The discovery – Ibogaine
For centuries, followers of the Bwiti religion in the West African nation of Gabon have used ibogaine in healing ceremonies and spiritual rituals. Taken in a right way in high enough doses and combinations of Ibogaine, the plant extract can cause a spiritual journey much more intense than psilocybin mushrooms, or some drugs with psychedelic trip like LSD.
That’s exactly what Howard Lotsof, a 19-year-old American heroin addict, was looking for when he decided to experiment with the hallucinogen in 1962. But he found something a little different. After a long and intense trip, he discovered that he had no cravings for heroin or any other drug. Even more incredibly, he had no withdrawal symptoms. So Lotsof gave ibogaine to seven friends also addicted to heroin. Five of them stopped using, saying their desire for the drug had been extinguished, at least temporarily, after just one use.

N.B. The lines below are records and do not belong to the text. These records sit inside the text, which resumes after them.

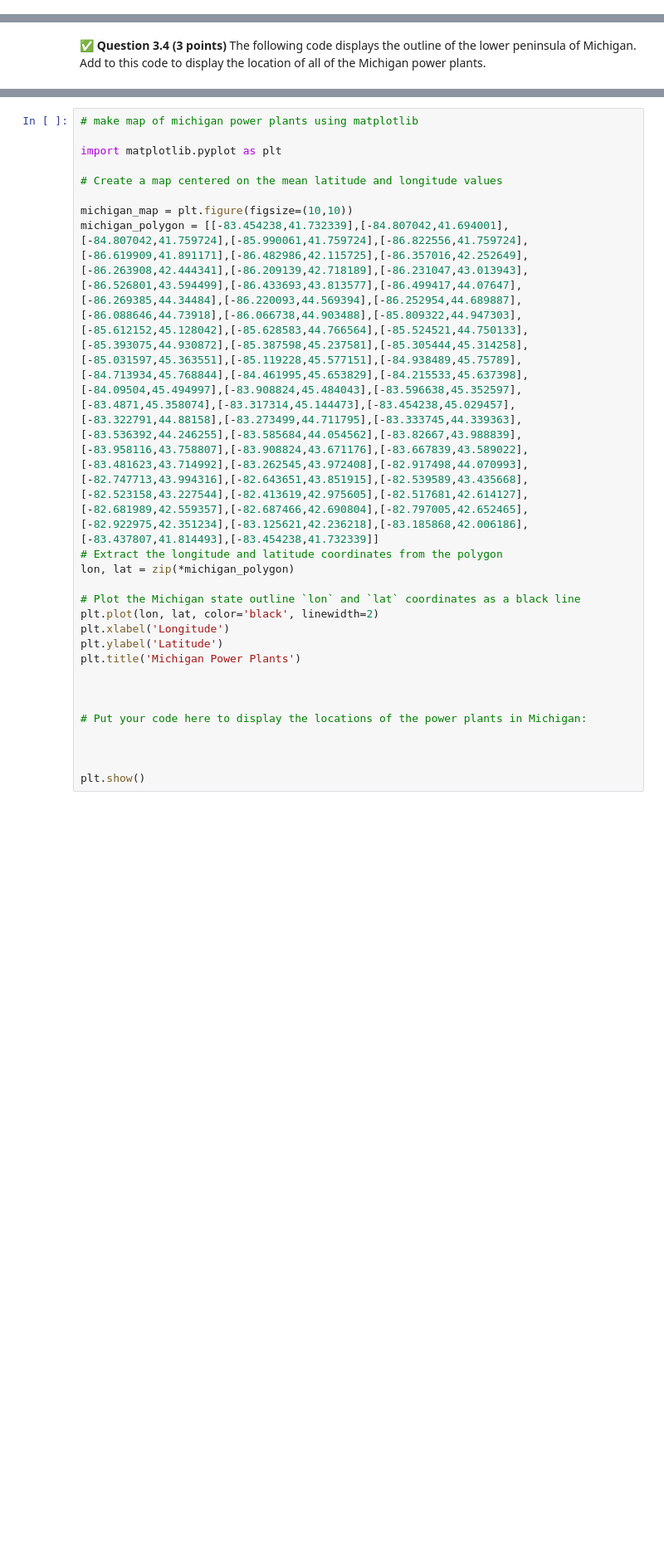
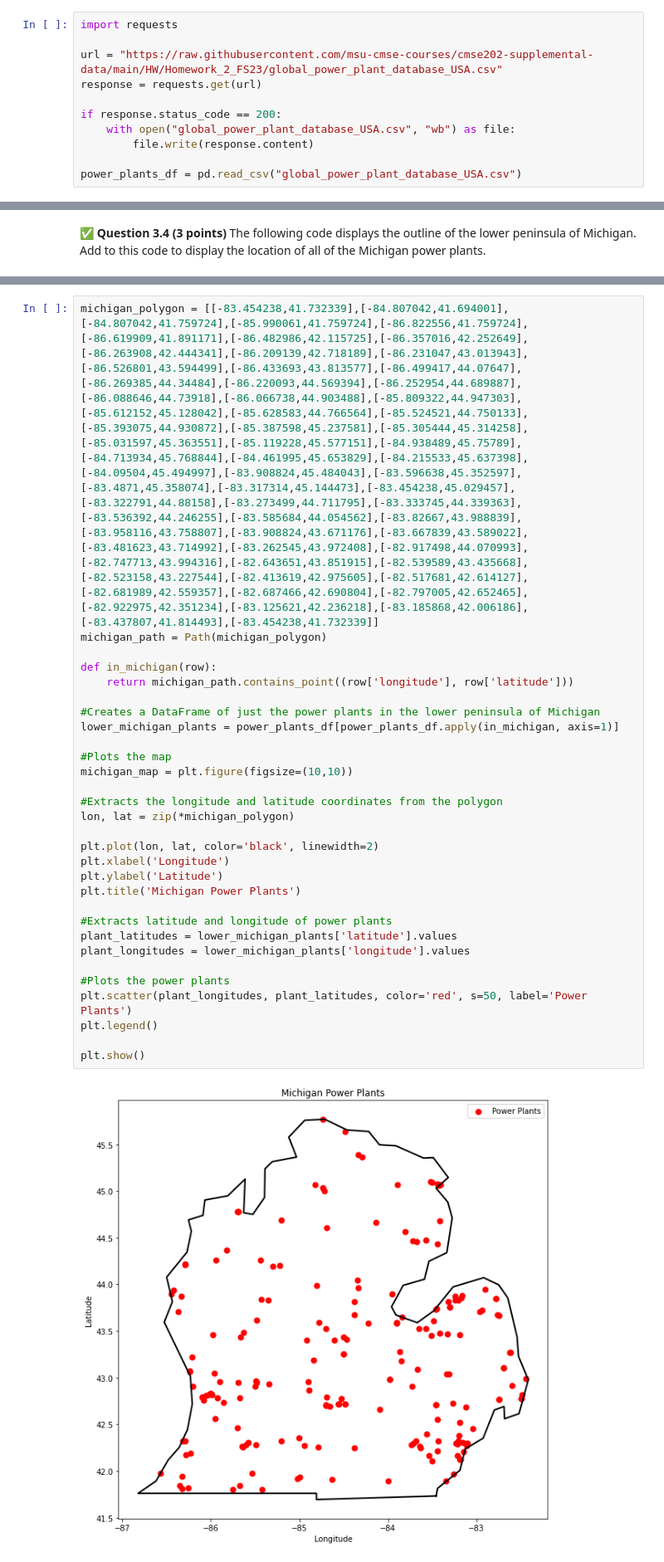
Before and after one commit to Sleepah/CMSE202-f23-turnin, a Jupyter notebook: hw-02/HW-02_OOP_ABM_GraphTheory-STUDENT.ipynb, the cells around one changed output, grey strips where cells are left out. Shown at 83% size. Cells and saved outputs as stored; diff of their text form; blank space fills up the shorter version.

```diff
--- a/hw-02/HW-02_OOP_ABM_GraphTheory-STUDENT.ipynb
+++ b/hw-02/HW-02_OOP_ABM_GraphTheory-STUDENT.ipynb
@@ -393,3 +378,14 @@ If you'd like to learn more about  global electrical power supply, here is a gre
+# %%
+import requests
+
+url = "https://raw.githubusercontent.com/msu-cmse-courses/cmse202-supplemental-data/main/HW/Homework_2_FS23/global_power_plant_database_USA.csv"
+response = requests.get(url)
+
+if response.status_code == 200:
+    with open("global_power_plant_database_USA.csv", "wb") as file:
+        file.write(response.content)
+
+power_plants_df = pd.read_csv("global_power_plant_database_USA.csv")
 # %% [markdown]
 &#9989; **Question 3.2 (3 points)** We would like to identify all of the power plants in the lower peninsula of Michigan State (this is the land region of Michigan that does not include the upper peninsula).  Make a pandas dataframe of just the plants in the lower peninsula of Michigan.
 
@@ -406,28 +409,35 @@ If you'd like to learn more about  global electrical power supply, here is a gre
 # %%
-# make map of michigan power plants using matplotlib
+michigan_polygon = [[-83.454238,41.732339],[-84.807042,41.694001],[-84.807042,41.759724],[-85.990061,41.759724],[-86.822556,41.759724],[-86.619909,41.891171],[-86.482986,42.115725],[-86.357016,42.252649],[-86.263908,42.444341],[-86.209139,42.718189],[-86.231047,43.013943],[-86.526801,43.594499],[-86.433693,43.813577],[-86.499417,44.07647],[-86.269385,44.34484],[-86.220093,44.569394],[-86.252954,44.689887],[-86.088646,44.73918],[-86.066738,44.903488],[-85.809322,44.947303],[-85.612152,45.128042],[-85.628583,44.766564],[-85.524521,44.750133],[-85.393075,44.930872],[-85.387598,45.237581],[-85.305444,45.314258],[-85.031597,45.363551],[-85.119228,45.577151],[-84.938489,45.75789],[-84.713934,45.768844],[-84.461995,45.653829],[-84.215533,45.637398],[-84.09504,45.494997],[-83.908824,45.484043],[-83.596638,45.352597],[-83.4871,45.358074],[-83.317314,45.144473],[-83.454238,45.029457],[-83.322791,44.88158],[-83.273499,44.711795],[-83.333745,44.339363],[-83.536392,44.246255],[-83.585684,44.054562],[-83.82667,43.988839],[-83.958116,43.758807],[-83.908824,43.671176],[-83.667839,43.589022],[-83.481623,43.714992],[-83.262545,43.972408],[-82.917498,44.070993],[-82.747713,43.994316],[-82.643651,43.851915],[-82.539589,43.435668],[-82.523158,43.227544],[-82.413619,42.975605],[-82.517681,42.614127],[-82.681989,42.559357],[-82.687466,42.690804],[-82.797005,42.652465],[-82.922975,42.351234],[-83.125621,42.236218],[-83.185868,42.006186],[-83.437807,41.814493],[-83.454238,41.732339]]
+michigan_path = Path(michigan_polygon)
 
-import matplotlib.pyplot as plt
+def in_michigan(row):
+    return michigan_path.contains_point((row['longitude'], row['latitude']))
 
-# Create a map centered on the mean latitude and longitude values
+#Creates a DataFrame of just the power plants in the lower peninsula of Michigan
+lower_michigan_plants = power_plants_df[power_plants_df.apply(in_michigan, axis=1)]
 
+#Plots the map
 michigan_map = plt.figure(figsize=(10,10))
-michigan_polygon = [[-83.454238,41.732339],[-84.807042,41.694001],[-84.807042,41.759724],[-85.990061,41.759724],[-86.822556,41.759724],[-86.619909,41.891171],[-86.482986,42.115725],[-86.357016,42.252649],[-86.263908,42.444341],[-86.209139,42.718189],[-86.231047,43.013943],[-86.526801,43.594499],[-86.433693,43.813577],[-86.499417,44.07647],[-86.269385,44.34484],[-86.220093,44.569394],[-86.252954,44.689887],[-86.088646,44.73918],[-86.066738,44.903488],[-85.809322,44.947303],[-85.612152,45.128042],[-85.628583,44.766564],[-85.524521,44.750133],[-85.393075,44.930872],[-85.387598,45.237581],[-85.305444,45.314258],[-85.031597,45.363551],[-85.119228,45.577151],[-84.938489,45.75789],[-84.713934,45.768844],[-84.461995,45.653829],[-84.215533,45.637398],[-84.09504,45.494997],[-83.908824,45.484043],[-83.596638,45.352597],[-83.4871,45.358074],[-83.317314,45.144473],[-83.454238,45.029457],[-83.322791,44.88158],[-83.273499,44.711795],[-83.333745,44.339363],[-83.536392,44.246255],[-83.585684,44.054562],[-83.82667,43.988839],[-83.958116,43.758807],[-83.908824,43.671176],[-83.667839,43.589022],[-83.481623,43.714992],[-83.262545,43.972408],[-82.917498,44.070993],[-82.747713,43.994316],[-82.643651,43.851915],[-82.539589,43.435668],[-82.523158,43.227544],[-82.413619,42.975605],[-82.517681,42.614127],[-82.681989,42.559357],[-82.687466,42.690804],[-82.797005,42.652465],[-82.922975,42.351234],[-83.125621,42.236218],[-83.185868,42.006186],[-83.437807,41.814493],[-83.454238,41.732339]]
-# Extract the longitude and latitude coordinates from the polygon
+
+#Extracts the longitude and latitude coordinates from the polygon
 lon, lat = zip(*michigan_polygon)
 
-# Plot the Michigan state outline `lon` and `lat` coordinates as a black line
 plt.plot(lon, lat, color='black', linewidth=2)
 plt.xlabel('Longitude')
 plt.ylabel('Latitude')
 plt.title('Michigan Power Plants')
 
+#Extracts latitude and longitude of power plants
+plant_latitudes = lower_michigan_plants['latitude'].values
+plant_longitudes = lower_michigan_plants['longitude'].values
 
-
-# Put your code here to display the locations of the power plants in Michigan:
-
-
+#Plots the power plants
+plt.scatter(plant_longitudes, plant_latitudes, color='red', s=50, label='Power Plants')
+plt.legend()
 
 plt.show()
+# %% [output]
+[figure, added]
 # %% [markdown]
 &#9989; **Question 3.5 (4 points)** Consumers Energy (https://www.consumersenergy.com/) is the power company that serves central Michigan, including the East Lansing area.  Recreate your map above, with the power plants that are run by Consumers Energy highlighted in a larger marker with a different color.
 
```
Also changed, not shown: parts of 25 cells of this notebook.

Lotsof spent the rest of his life championing ibogaine. He managed to drum up some interest in the United States, but after it was designated a Schedule 1 controlled substance by the Drug Enforcement Agency in 1967, his quest became harder.
It was around that time that Deborah Mash, a neuroscientist researching addiction at the University of Miami first heard rumblings of an intriguing “magical cure.” Lotsof even called her himself.
“I didn’t believe it. How could one molecule have an effect on alcohol, nicotine, cocaine and opiates?” she told America Tonight. “[It] didn’t make sense.”
So in 1992, Mash traveled to the Netherlands where trials were underway to see the so-called detox in action.
“I saw people who were at the end of the rope … look like new human beings, no signs of withdrawal, and ready to change their life,” Mash said. “And I thought what does this teach us about the brain? I need to know.”
Undeterred, Mash took matters into her own hands and opened a private clinical research center on the Caribbean island of St. Kitts in 1996, where she treated more than 300 patients with ibogaine and collected data for almost a decade.
“The thing we learned straight away was that the ibogaine detox was 98 percent effective for opiate withdrawals,” Mash said of its short-term detoxification rate. “I couldn’t believe it.”
The patients reported back no cravings for drugs, no desire to run out and get high and, perhaps most impressively, none of the usual painful withdrawals.
“We had people swimming in the Caribbean in two to three days,” she said.
About half of her patients were still clean and sober for at least a year after treatment. Mash, who has stayed in touch with a number of her patients, said that many are still clean today.